** Task instructions **
Please return each record exactly as it stands.

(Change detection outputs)
◆ ◆ ◆
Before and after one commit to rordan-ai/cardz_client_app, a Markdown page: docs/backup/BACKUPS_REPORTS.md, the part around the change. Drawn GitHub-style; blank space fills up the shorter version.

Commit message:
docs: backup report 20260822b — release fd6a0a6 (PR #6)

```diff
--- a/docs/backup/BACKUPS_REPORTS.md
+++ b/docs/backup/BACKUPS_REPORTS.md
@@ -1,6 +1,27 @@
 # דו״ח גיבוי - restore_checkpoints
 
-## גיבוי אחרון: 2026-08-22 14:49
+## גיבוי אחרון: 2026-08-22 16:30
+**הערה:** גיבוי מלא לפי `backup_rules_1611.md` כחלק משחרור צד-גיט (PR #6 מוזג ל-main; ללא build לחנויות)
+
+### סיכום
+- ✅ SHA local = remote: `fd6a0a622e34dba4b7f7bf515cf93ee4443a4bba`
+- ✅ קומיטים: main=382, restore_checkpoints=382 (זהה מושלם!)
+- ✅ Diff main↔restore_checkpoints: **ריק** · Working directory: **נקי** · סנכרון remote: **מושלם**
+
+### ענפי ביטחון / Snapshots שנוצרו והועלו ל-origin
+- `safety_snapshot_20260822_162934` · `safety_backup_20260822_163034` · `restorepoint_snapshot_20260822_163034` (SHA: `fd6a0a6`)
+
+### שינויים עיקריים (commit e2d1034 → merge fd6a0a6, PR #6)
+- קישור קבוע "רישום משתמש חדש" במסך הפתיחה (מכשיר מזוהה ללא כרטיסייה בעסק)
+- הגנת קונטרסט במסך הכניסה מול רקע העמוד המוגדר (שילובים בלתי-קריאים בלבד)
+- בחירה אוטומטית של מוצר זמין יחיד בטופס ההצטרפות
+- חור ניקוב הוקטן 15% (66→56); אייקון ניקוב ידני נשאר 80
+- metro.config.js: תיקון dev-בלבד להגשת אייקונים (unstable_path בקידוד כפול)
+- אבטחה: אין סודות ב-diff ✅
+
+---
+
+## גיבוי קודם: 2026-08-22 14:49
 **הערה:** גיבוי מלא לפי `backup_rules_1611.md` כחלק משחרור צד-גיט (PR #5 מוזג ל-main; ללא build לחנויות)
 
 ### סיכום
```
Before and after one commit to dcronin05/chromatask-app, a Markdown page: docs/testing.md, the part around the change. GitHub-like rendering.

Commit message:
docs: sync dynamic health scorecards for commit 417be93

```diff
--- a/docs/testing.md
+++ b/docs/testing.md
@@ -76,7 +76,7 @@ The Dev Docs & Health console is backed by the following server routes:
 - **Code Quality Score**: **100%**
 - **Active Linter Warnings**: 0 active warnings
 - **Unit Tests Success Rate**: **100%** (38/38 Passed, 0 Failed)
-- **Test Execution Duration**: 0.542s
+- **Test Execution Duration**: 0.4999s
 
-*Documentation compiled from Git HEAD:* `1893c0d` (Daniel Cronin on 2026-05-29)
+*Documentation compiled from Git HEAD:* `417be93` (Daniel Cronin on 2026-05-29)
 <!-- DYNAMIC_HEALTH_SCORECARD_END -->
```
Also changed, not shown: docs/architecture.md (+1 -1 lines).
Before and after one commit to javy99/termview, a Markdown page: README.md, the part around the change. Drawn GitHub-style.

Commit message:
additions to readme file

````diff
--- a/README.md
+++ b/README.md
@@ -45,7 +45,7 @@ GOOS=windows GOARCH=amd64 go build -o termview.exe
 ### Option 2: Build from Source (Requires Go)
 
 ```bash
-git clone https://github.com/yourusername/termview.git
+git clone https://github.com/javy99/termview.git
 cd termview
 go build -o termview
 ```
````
◆ ◆ ◆
** Answer space **
Before and after one commit to rordan-ai/cardz_client_app, a Markdown page: docs/backup/BACKUPS_REPORTS.md, the part around the change. Drawn GitHub-style; blank space fills up the shorter version.

Commit message:
docs: backup report 20260822b — release fd6a0a6 (PR #6)

```diff
--- a/docs/backup/BACKUPS_REPORTS.md
+++ b/docs/backup/BACKUPS_REPORTS.md
@@ -1,6 +1,27 @@
 # דו״ח גיבוי - restore_checkpoints
 
-## גיבוי אחרון: 2026-08-22 14:49
+## גיבוי אחרון: 2026-08-22 16:30
+**הערה:** גיבוי מלא לפי `backup_rules_1611.md` כחלק משחרור צד-גיט (PR #6 מוזג ל-main; ללא build לחנויות)
+
+### סיכום
+- ✅ SHA local = remote: `fd6a0a622e34dba4b7f7bf515cf93ee4443a4bba`
+- ✅ קומיטים: main=382, restore_checkpoints=382 (זהה מושלם!)
+- ✅ Diff main↔restore_checkpoints: **ריק** · Working directory: **נקי** · סנכרון remote: **מושלם**
+
+### ענפי ביטחון / Snapshots שנוצרו והועלו ל-origin
+- `safety_snapshot_20260822_162934` · `safety_backup_20260822_163034` · `restorepoint_snapshot_20260822_163034` (SHA: `fd6a0a6`)
+
+### שינויים עיקריים (commit e2d1034 → merge fd6a0a6, PR #6)
+- קישור קבוע "רישום משתמש חדש" במסך הפתיחה (מכשיר מזוהה ללא כרטיסייה בעסק)
+- הגנת קונטרסט במסך הכניסה מול רקע העמוד המוגדר (שילובים בלתי-קריאים בלבד)
+- בחירה אוטומטית של מוצר זמין יחיד בטופס ההצטרפות
+- חור ניקוב הוקטן 15% (66→56); אייקון ניקוב ידני נשאר 80
+- metro.config.js: תיקון dev-בלבד להגשת אייקונים (unstable_path בקידוד כפול)
+- אבטחה: אין סודות ב-diff ✅
+
+---
+
+## גיבוי קודם: 2026-08-22 14:49
 **הערה:** גיבוי מלא לפי `backup_rules_1611.md` כחלק משחרור צד-גיט (PR #5 מוזג ל-main; ללא build לחנויות)
 
 ### סיכום
```
Before and after one commit to dcronin05/chromatask-app, a Markdown page: docs/testing.md, the part around the change. GitHub-like rendering.

Commit message:
docs: sync dynamic health scorecards for commit 417be93

```diff
--- a/docs/testing.md
+++ b/docs/testing.md
@@ -76,7 +76,7 @@ The Dev Docs & Health console is backed by the following server routes:
 - **Code Quality Score**: **100%**
 - **Active Linter Warnings**: 0 active warnings
 - **Unit Tests Success Rate**: **100%** (38/38 Passed, 0 Failed)
-- **Test Execution Duration**: 0.542s
+- **Test Execution Duration**: 0.4999s
 
-*Documentation compiled from Git HEAD:* `1893c0d` (Daniel Cronin on 2026-05-29)
+*Documentation compiled from Git HEAD:* `417be93` (Daniel Cronin on 2026-05-29)
 <!-- DYNAMIC_HEALTH_SCORECARD_END -->
```
Also changed, not shown: docs/architecture.md (+1 -1 lines).
Before and after one commit to javy99/termview, a Markdown page: README.md, the part around the change. Drawn GitHub-style.

Commit message:
additions to readme file

````diff
--- a/README.md
+++ b/README.md
@@ -45,7 +45,7 @@ GOOS=windows GOARCH=amd64 go build -o termview.exe
 ### Option 2: Build from Source (Requires Go)
 
 ```bash
-git clone https://github.com/yourusername/termview.git
+git clone https://github.com/javy99/termview.git
 cd termview
 go build -o termview
 ```
````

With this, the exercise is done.